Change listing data
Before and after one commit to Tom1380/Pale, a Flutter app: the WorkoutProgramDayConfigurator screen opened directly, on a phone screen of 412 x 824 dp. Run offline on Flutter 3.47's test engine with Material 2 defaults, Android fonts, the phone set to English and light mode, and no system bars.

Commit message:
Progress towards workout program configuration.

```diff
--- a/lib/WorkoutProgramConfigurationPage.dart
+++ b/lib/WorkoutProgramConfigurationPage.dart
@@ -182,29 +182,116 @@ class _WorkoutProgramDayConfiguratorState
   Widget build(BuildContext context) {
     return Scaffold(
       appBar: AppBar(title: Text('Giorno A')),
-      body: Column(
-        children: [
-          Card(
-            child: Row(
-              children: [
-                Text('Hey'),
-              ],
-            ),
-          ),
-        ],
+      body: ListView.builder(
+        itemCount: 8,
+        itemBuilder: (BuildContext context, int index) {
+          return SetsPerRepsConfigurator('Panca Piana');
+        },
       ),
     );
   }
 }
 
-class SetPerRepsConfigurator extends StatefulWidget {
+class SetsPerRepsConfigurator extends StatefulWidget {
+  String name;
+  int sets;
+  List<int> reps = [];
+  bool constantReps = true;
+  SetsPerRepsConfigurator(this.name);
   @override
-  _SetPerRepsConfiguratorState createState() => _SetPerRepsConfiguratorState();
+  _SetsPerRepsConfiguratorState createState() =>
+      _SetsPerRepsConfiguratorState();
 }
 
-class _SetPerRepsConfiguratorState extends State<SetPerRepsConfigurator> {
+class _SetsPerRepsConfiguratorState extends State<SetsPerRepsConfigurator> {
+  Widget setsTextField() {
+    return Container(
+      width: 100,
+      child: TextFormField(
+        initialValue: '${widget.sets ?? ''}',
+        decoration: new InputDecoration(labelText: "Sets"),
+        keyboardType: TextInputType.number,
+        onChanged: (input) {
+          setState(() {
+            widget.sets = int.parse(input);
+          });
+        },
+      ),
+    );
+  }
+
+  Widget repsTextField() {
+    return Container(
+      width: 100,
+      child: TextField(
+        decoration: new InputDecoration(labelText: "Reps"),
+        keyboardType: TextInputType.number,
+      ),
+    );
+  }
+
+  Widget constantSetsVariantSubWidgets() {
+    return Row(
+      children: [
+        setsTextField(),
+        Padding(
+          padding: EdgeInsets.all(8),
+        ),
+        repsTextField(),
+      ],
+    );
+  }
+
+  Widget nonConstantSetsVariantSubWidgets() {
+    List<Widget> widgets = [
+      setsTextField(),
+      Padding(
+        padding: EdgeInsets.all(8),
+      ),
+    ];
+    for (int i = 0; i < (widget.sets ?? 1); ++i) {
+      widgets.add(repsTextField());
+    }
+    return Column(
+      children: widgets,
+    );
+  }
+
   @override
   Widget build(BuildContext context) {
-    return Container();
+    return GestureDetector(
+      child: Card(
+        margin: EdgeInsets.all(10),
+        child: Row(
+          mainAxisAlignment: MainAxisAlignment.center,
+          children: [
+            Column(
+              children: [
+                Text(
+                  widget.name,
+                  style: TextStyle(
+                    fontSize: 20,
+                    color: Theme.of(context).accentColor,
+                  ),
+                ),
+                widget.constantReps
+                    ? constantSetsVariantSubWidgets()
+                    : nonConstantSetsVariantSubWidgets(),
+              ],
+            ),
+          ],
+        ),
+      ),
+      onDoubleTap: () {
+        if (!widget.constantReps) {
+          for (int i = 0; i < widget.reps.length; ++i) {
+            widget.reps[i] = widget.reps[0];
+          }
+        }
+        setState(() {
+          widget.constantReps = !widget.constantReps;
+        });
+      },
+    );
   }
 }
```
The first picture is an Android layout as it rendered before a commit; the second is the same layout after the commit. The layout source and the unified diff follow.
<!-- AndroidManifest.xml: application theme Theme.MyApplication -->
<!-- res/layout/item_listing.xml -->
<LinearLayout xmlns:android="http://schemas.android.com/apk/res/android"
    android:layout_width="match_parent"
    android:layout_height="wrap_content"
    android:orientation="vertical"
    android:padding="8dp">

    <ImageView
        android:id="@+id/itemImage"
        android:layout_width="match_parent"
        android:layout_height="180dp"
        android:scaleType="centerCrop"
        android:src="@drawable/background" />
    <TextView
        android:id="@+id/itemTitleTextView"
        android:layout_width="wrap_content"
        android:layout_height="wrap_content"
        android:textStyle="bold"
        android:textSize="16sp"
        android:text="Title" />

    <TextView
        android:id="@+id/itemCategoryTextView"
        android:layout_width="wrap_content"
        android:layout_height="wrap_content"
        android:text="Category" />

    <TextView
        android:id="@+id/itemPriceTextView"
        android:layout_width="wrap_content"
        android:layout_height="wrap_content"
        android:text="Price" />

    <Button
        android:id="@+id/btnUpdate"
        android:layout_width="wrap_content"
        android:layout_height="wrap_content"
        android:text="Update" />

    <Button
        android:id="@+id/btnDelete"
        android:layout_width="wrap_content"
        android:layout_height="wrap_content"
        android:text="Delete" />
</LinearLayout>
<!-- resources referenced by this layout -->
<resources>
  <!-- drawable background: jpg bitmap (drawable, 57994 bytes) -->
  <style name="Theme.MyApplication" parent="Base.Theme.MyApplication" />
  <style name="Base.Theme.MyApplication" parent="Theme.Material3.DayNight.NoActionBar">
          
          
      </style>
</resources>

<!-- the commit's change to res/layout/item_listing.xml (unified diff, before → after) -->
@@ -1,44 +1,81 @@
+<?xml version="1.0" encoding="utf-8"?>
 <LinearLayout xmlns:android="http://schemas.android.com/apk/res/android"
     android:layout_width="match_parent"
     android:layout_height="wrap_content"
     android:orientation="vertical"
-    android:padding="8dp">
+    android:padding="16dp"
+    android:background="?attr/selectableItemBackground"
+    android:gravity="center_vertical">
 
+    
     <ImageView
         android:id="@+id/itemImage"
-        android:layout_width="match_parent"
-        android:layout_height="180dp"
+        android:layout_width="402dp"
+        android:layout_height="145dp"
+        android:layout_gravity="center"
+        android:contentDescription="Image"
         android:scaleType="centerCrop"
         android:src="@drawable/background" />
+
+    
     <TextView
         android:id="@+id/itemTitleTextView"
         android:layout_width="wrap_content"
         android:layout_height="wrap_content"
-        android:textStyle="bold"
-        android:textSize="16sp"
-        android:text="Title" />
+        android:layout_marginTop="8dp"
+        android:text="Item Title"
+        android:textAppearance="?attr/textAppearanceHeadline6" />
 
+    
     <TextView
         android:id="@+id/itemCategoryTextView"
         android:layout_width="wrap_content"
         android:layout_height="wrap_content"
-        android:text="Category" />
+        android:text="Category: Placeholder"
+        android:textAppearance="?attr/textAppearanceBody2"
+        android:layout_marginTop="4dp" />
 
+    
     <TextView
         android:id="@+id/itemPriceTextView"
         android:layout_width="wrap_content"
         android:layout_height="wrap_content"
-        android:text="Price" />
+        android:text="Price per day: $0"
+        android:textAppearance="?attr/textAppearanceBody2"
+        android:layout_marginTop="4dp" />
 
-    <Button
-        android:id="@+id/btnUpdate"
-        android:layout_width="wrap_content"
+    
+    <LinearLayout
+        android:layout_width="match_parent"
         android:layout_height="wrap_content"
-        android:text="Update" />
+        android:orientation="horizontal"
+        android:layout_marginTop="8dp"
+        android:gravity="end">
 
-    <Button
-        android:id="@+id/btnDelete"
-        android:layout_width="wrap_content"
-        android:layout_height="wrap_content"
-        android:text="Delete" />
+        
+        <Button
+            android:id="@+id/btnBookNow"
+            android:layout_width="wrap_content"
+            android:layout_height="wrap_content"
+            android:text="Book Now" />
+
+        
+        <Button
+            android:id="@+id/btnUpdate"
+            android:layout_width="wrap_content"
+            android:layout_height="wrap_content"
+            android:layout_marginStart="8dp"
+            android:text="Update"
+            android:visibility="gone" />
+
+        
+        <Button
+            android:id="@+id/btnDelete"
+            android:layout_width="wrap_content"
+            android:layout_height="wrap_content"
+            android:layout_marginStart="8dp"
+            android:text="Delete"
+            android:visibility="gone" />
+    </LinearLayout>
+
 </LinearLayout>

#### WHAT THE EXERCISE ASKS
Which lines of the records above hold the word "children"? Copy each of them.

#### REPLY
-        children: [
-              children: [
+      children: [
+      children: widgets,
+          children: [
+              children: [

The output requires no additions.